I read this story for a few reason: It was sitting around my house after my husband read it, I had heard of Michael Perry but had never read any of his stuff, Michael Perry is a Wisconsin author. So I though I’d give it a try.
Genre: Good question. Non-fiction small town humor. Is that a genre?
Blurb: (Goodreads) “All I wanted to do was fix my old pickup truck,” says Michael Perry. “That, and plant my garden. Then I met this woman. . . .” Truck: A Love Story recounts a year in which Perry struggles to grow his own food (“Seed catalogs are responsible for more unfulfilled fantasies than Enron and Penthouse combined”), live peaceably with his neighbors (one test-fires his black powder rifle in the alley), and sort out his love life. But along the way, he sets his hair on fire, is attacked by wild turkeys, takes a date to the fire department chicken dinner, and proposes marriage to a woman in New Orleans. As with Population: 485, much of the spirit of Truck: A Love Story may be found in the characters Perry meets: a one-eyed land surveyor, a paraplegic biker who rigs a sidecar so that his quadriplegic pal can ride along, a bartender who refuses to sell light beer, an enchanting woman who never existed, and half the staff of National Public Radio.
By turns hilarious and heartfelt, a tale that begins on a pile of sheep manure, detours to the Whitney Museum of American Art, and returns to the deer-hunting swamps of northern Wisconsin, Truck: A Love Story becomes a testament to the surprising and unintended consequences of love.1006.
What I liked: It was definitely funny but serious too. It was well written: nice flow, nice voice (mostly – more on that below), nice ending, accurate depiction of small town Wisconsin life, though I’m kind of purist when it comes to restorations – I usually just do furniture or home restoration, probably cheaper or more doable than trying to redo an old, old truck.

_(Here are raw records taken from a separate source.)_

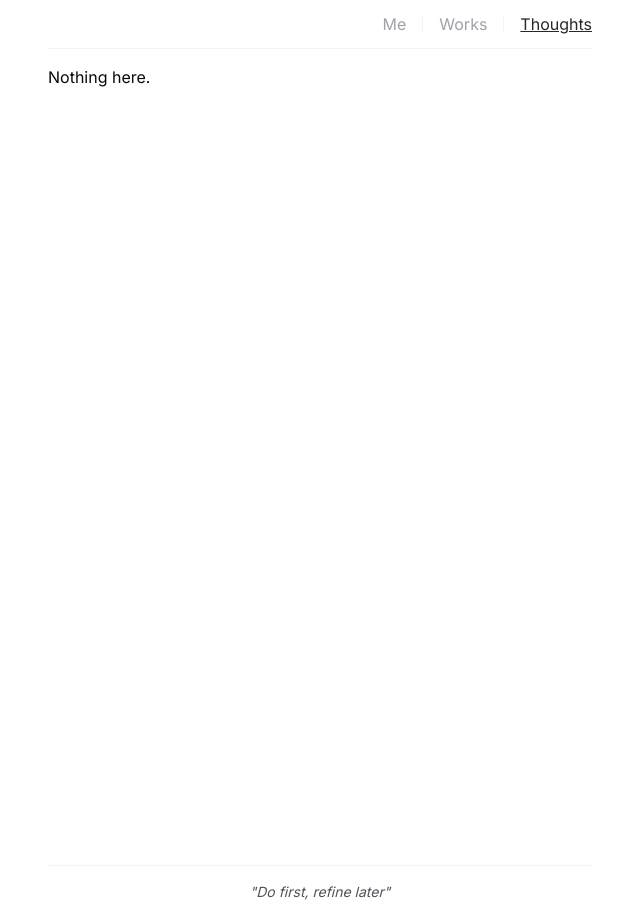
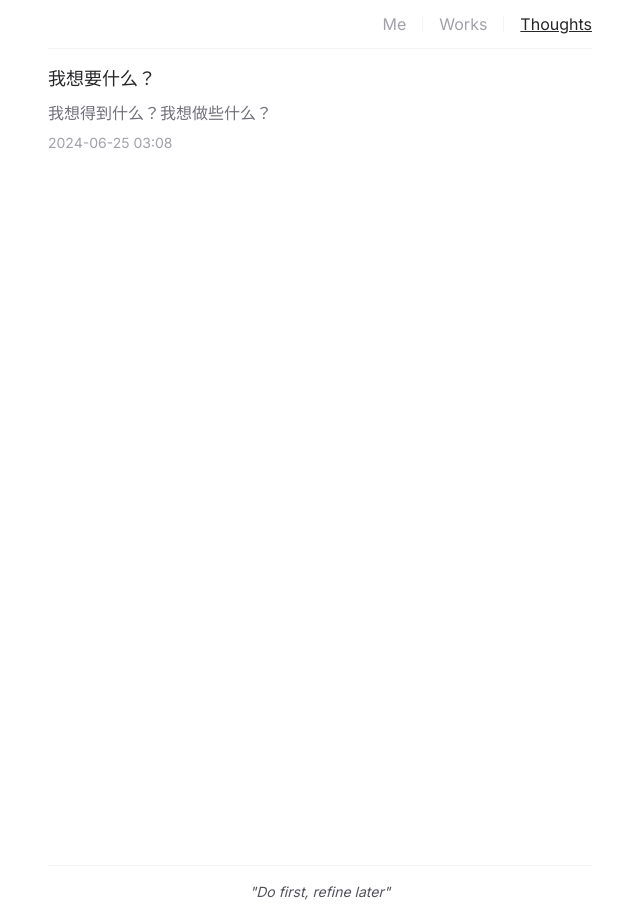
Before and after one commit to WantenMN/wanten.org, a Next.js app: page /thoughts in a window 1280 px wide. Shown: the whole page, without its empty margins (320-960 px from the left). Built offline with nearby package versions, Linux system fonts and the light colour scheme.

Commit message:
feat: thoughts page

```diff
--- a/src/app/thoughts/page.tsx
+++ b/src/app/thoughts/page.tsx
@@ -1,13 +1,16 @@
 import { Metadata } from "next";
 
 import { baseTitle } from "@/config/constants";
+import { getAllPostInfo } from "@/lib/posts";
+import PostList from "@/components/postList";
 
 export const metadata: Metadata = {
   title: `Thoughts - ${baseTitle}`,
 };
 
 const Thoughts = () => {
-  return <>Nothing here.</>;
+  const allPostInfo = getAllPostInfo({ suffixDir: "thoughts" });
+  return <PostList allPostInfo={allPostInfo} />;
 };
 
 export default Thoughts;
```
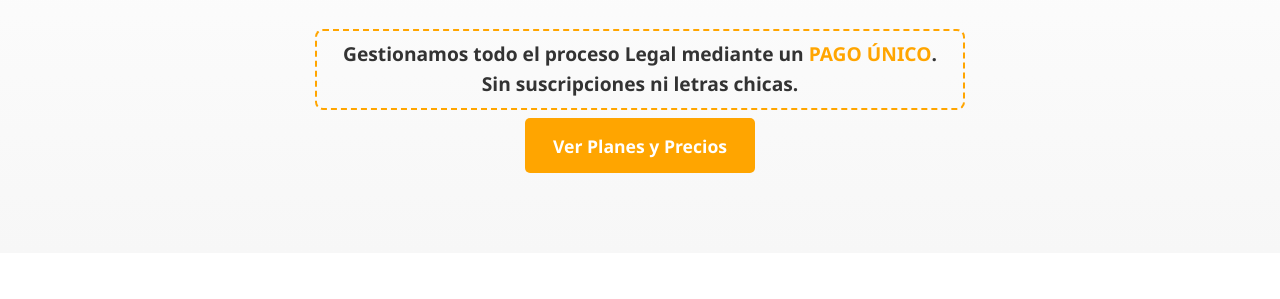
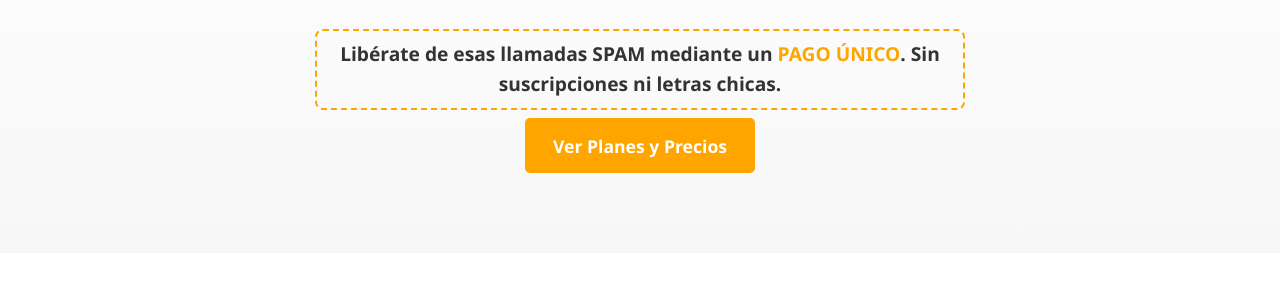
Before and after one commit to Nomewei/Cortala.cl, a plain HTML site: page index.html in a window 1280 px wide. Shown: the part 306-605 px from the top of the page. Drawn offline with Linux system fonts and the light colour scheme.

Commit message:
Update index.html

```diff
--- a/index.html
+++ b/index.html
@@ -106,7 +106,7 @@
                 <h2>Dile NO+ al acoso telefónico.</h2>
                 <div class="hero-cta-group">
                     <p>Gestionamos tu derecho a la privacidad para que las empresas te saquen definitivamente de su base de datos.</p>
-                    <p class="sub-pago">Gestionamos todo el proceso Legal mediante un <strong>PAGO ÚNICO</strong>. Sin suscripciones ni letras chicas.</p>
+                    <p class="sub-pago">Libérate de esas llamadas SPAM mediante un <strong>PAGO ÚNICO</strong>. Sin suscripciones ni letras chicas.</p>
                     <a href="#planes" class="btn">Ver Planes y Precios</a>
                 </div>
             </div>
```
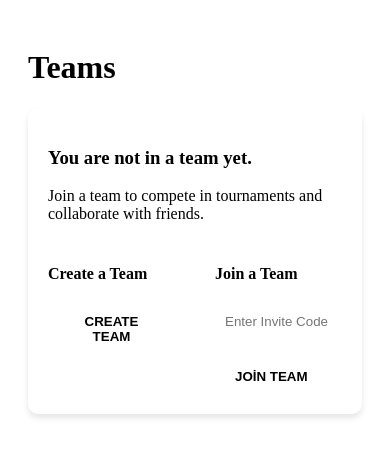
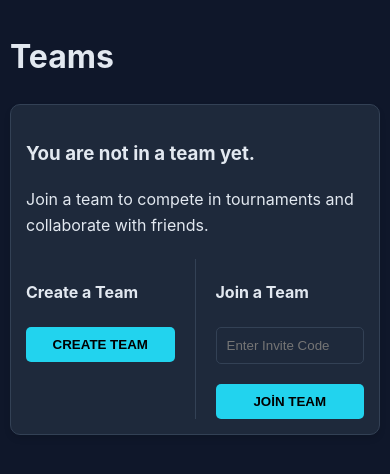
Before and after one commit to yselimygt/InnoMIS-Algoritma-Sitesi, a PHP site: page /InnoMIS-Algoritma-Sitesi/app/Views/teams/index.php in a window 390 px wide. Shown: the top 474 px of the page. Run offline with PHP 8.4, Linux system fonts and the light colour scheme; some libraries are stand-ins or nearby versions.

Commit message:
feat: Initialize core application with basic styling and routing.

```diff
--- a/public/css/style.css
+++ b/public/css/style.css
@@ -1,3 +1,15 @@
+:root {
+  --bg-color: #0f172a;
+  --card-bg: #1e293b;
+  --text-color: #e2e8f0;
+  --primary-color: #22d3ee; /* Neon Blue */
+  --secondary-color: #22c55e; /* Neon Green */
+  --accent-color: #f472b6; /* Pink */
+  --border-color: #334155;
+}
+
+body {
+  background-color: var(--bg-color);
   color: var(--text-color);
   font-family: "Inter", sans-serif;
   margin: 0;
@@ -137,3 +149,41 @@ tr:hover {
   gap: 10px;
   margin-top: 20px;
 }
+
+/* Responsive Design */
+@media (max-width: 768px) {
+  .container {
+    padding: 10px;
+  }
+
+  .profile-header {
+    flex-direction: column;
+    text-align: center;
+  }
+
+  .stats {
+    justify-content: center;
+  }
+
+  table {
+    display: block;
+    overflow-x: auto;
+    white-space: nowrap;
+  }
+
+  .card {
+    padding: 15px;
+  }
+
+  input,
+  select,
+  textarea,
+  button {
+    width: 100%;
+    box-sizing: border-box;
+  }
+
+  .badge-grid {
+    grid-template-columns: repeat(auto-fill, minmax(80px, 1fr));
+  }
+}
```
Also changed, not shown: public/index.php (+60 -0 lines).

What I didn’t like: I was hinting at the fact that he has to modify his truck to restore it – I’d have tried to be as accurate as I could with replacement parts. The new seats in particular sound bogus to me (single racer type seats – or something like that. Don’t quote me). Would have to be a bench seat, hands down. The other thing that particularly bugged me was Perry’s use of “big” words, words you had trouble pronouncing let along understanding. Now, I’m not literary scholar, I admit that, but I don’t know anyone who knows, really knows all those words he used without having to look them up himself. Was he trying to impress someone? He doesn’t seem like that kind of guy. So why the big words? To educate his reading public? People who like trucks?! That seems very odd. I haven’t read any of his other books, but I’d think twice about doing it.